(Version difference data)
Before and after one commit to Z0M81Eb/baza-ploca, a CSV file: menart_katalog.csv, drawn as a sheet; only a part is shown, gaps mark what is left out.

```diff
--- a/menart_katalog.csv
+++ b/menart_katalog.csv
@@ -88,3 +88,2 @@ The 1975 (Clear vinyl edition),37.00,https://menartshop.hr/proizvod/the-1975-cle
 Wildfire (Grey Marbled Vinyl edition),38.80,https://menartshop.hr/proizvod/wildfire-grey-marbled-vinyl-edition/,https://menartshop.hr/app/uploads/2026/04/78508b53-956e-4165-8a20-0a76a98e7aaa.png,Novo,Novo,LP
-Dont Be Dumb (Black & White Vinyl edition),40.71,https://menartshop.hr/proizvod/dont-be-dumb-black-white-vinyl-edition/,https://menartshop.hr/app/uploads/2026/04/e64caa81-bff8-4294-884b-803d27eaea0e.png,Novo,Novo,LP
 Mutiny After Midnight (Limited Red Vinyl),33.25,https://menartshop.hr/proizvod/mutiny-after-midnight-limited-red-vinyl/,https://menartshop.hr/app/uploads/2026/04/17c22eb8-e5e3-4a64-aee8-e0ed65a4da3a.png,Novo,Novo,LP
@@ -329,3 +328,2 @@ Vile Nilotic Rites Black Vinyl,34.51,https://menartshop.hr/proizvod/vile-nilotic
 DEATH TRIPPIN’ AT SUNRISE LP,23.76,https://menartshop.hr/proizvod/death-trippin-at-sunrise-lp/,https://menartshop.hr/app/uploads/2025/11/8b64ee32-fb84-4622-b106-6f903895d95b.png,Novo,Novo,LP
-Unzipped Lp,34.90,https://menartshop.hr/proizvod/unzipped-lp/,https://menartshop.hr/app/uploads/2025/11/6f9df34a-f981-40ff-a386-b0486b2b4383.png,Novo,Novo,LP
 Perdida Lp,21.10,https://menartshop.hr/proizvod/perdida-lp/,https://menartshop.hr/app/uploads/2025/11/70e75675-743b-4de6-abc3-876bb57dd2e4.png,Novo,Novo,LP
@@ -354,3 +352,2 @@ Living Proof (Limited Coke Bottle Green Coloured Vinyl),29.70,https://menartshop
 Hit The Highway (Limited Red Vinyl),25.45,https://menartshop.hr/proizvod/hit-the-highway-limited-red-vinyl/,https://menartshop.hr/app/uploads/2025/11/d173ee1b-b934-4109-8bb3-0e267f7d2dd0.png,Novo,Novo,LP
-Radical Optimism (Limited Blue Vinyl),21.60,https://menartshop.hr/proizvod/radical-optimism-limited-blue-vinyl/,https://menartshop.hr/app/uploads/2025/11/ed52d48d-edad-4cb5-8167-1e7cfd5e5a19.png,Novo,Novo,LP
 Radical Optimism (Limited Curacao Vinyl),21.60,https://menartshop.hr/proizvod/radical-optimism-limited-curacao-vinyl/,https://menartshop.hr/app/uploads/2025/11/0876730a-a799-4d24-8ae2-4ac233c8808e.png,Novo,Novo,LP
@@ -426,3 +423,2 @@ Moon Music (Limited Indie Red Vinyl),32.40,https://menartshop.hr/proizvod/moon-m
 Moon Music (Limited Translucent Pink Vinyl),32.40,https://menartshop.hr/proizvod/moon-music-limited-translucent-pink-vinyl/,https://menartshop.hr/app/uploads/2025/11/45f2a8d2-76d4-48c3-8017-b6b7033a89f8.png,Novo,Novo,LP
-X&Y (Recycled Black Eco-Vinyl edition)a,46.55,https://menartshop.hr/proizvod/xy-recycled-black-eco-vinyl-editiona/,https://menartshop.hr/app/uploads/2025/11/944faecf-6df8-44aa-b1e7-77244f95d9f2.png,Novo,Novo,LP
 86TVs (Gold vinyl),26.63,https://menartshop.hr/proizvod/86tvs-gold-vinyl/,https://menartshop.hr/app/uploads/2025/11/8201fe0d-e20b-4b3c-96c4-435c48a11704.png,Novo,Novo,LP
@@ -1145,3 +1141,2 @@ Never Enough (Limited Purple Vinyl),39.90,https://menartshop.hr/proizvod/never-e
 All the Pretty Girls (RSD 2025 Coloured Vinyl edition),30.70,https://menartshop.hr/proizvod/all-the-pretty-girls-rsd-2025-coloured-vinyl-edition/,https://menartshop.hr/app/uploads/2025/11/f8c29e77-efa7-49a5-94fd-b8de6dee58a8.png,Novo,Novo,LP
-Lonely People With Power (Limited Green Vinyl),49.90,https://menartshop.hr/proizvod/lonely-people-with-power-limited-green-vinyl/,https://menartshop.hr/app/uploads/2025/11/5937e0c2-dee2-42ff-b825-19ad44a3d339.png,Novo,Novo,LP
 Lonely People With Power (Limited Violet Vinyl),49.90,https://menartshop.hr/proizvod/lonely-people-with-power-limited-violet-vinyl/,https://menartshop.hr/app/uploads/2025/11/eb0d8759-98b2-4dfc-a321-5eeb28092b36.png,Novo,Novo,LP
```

The task →
Return the full data above, line for line.

Result →
Before and after one commit to Z0M81Eb/baza-ploca, a CSV file: menart_katalog.csv, drawn as a sheet; only a part is shown, gaps mark what is left out.

```diff
--- a/menart_katalog.csv
+++ b/menart_katalog.csv
@@ -88,3 +88,2 @@ The 1975 (Clear vinyl edition),37.00,https://menartshop.hr/proizvod/the-1975-cle
 Wildfire (Grey Marbled Vinyl edition),38.80,https://menartshop.hr/proizvod/wildfire-grey-marbled-vinyl-edition/,https://menartshop.hr/app/uploads/2026/04/78508b53-956e-4165-8a20-0a76a98e7aaa.png,Novo,Novo,LP
-Dont Be Dumb (Black & White Vinyl edition),40.71,https://menartshop.hr/proizvod/dont-be-dumb-black-white-vinyl-edition/,https://menartshop.hr/app/uploads/2026/04/e64caa81-bff8-4294-884b-803d27eaea0e.png,Novo,Novo,LP
 Mutiny After Midnight (Limited Red Vinyl),33.25,https://menartshop.hr/proizvod/mutiny-after-midnight-limited-red-vinyl/,https://menartshop.hr/app/uploads/2026/04/17c22eb8-e5e3-4a64-aee8-e0ed65a4da3a.png,Novo,Novo,LP
@@ -329,3 +328,2 @@ Vile Nilotic Rites Black Vinyl,34.51,https://menartshop.hr/proizvod/vile-nilotic
 DEATH TRIPPIN’ AT SUNRISE LP,23.76,https://menartshop.hr/proizvod/death-trippin-at-sunrise-lp/,https://menartshop.hr/app/uploads/2025/11/8b64ee32-fb84-4622-b106-6f903895d95b.png,Novo,Novo,LP
-Unzipped Lp,34.90,https://menartshop.hr/proizvod/unzipped-lp/,https://menartshop.hr/app/uploads/2025/11/6f9df34a-f981-40ff-a386-b0486b2b4383.png,Novo,Novo,LP
 Perdida Lp,21.10,https://menartshop.hr/proizvod/perdida-lp/,https://menartshop.hr/app/uploads/2025/11/70e75675-743b-4de6-abc3-876bb57dd2e4.png,Novo,Novo,LP
@@ -354,3 +352,2 @@ Living Proof (Limited Coke Bottle Green Coloured Vinyl),29.70,https://menartshop
 Hit The Highway (Limited Red Vinyl),25.45,https://menartshop.hr/proizvod/hit-the-highway-limited-red-vinyl/,https://menartshop.hr/app/uploads/2025/11/d173ee1b-b934-4109-8bb3-0e267f7d2dd0.png,Novo,Novo,LP
-Radical Optimism (Limited Blue Vinyl),21.60,https://menartshop.hr/proizvod/radical-optimism-limited-blue-vinyl/,https://menartshop.hr/app/uploads/2025/11/ed52d48d-edad-4cb5-8167-1e7cfd5e5a19.png,Novo,Novo,LP
 Radical Optimism (Limited Curacao Vinyl),21.60,https://menartshop.hr/proizvod/radical-optimism-limited-curacao-vinyl/,https://menartshop.hr/app/uploads/2025/11/0876730a-a799-4d24-8ae2-4ac233c8808e.png,Novo,Novo,LP
@@ -426,3 +423,2 @@ Moon Music (Limited Indie Red Vinyl),32.40,https://menartshop.hr/proizvod/moon-m
 Moon Music (Limited Translucent Pink Vinyl),32.40,https://menartshop.hr/proizvod/moon-music-limited-translucent-pink-vinyl/,https://menartshop.hr/app/uploads/2025/11/45f2a8d2-76d4-48c3-8017-b6b7033a89f8.png,Novo,Novo,LP
-X&Y (Recycled Black Eco-Vinyl edition)a,46.55,https://menartshop.hr/proizvod/xy-recycled-black-eco-vinyl-editiona/,https://menartshop.hr/app/uploads/2025/11/944faecf-6df8-44aa-b1e7-77244f95d9f2.png,Novo,Novo,LP
 86TVs (Gold vinyl),26.63,https://menartshop.hr/proizvod/86tvs-gold-vinyl/,https://menartshop.hr/app/uploads/2025/11/8201fe0d-e20b-4b3c-96c4-435c48a11704.png,Novo,Novo,LP
@@ -1145,3 +1141,2 @@ Never Enough (Limited Purple Vinyl),39.90,https://menartshop.hr/proizvod/never-e
 All the Pretty Girls (RSD 2025 Coloured Vinyl edition),30.70,https://menartshop.hr/proizvod/all-the-pretty-girls-rsd-2025-coloured-vinyl-edition/,https://menartshop.hr/app/uploads/2025/11/f8c29e77-efa7-49a5-94fd-b8de6dee58a8.png,Novo,Novo,LP
-Lonely People With Power (Limited Green Vinyl),49.90,https://menartshop.hr/proizvod/lonely-people-with-power-limited-green-vinyl/,https://menartshop.hr/app/uploads/2025/11/5937e0c2-dee2-42ff-b825-19ad44a3d339.png,Novo,Novo,LP
 Lonely People With Power (Limited Violet Vinyl),49.90,https://menartshop.hr/proizvod/lonely-people-with-power-limited-violet-vinyl/,https://menartshop.hr/app/uploads/2025/11/eb0d8759-98b2-4dfc-a321-5eeb28092b36.png,Novo,Novo,LP
```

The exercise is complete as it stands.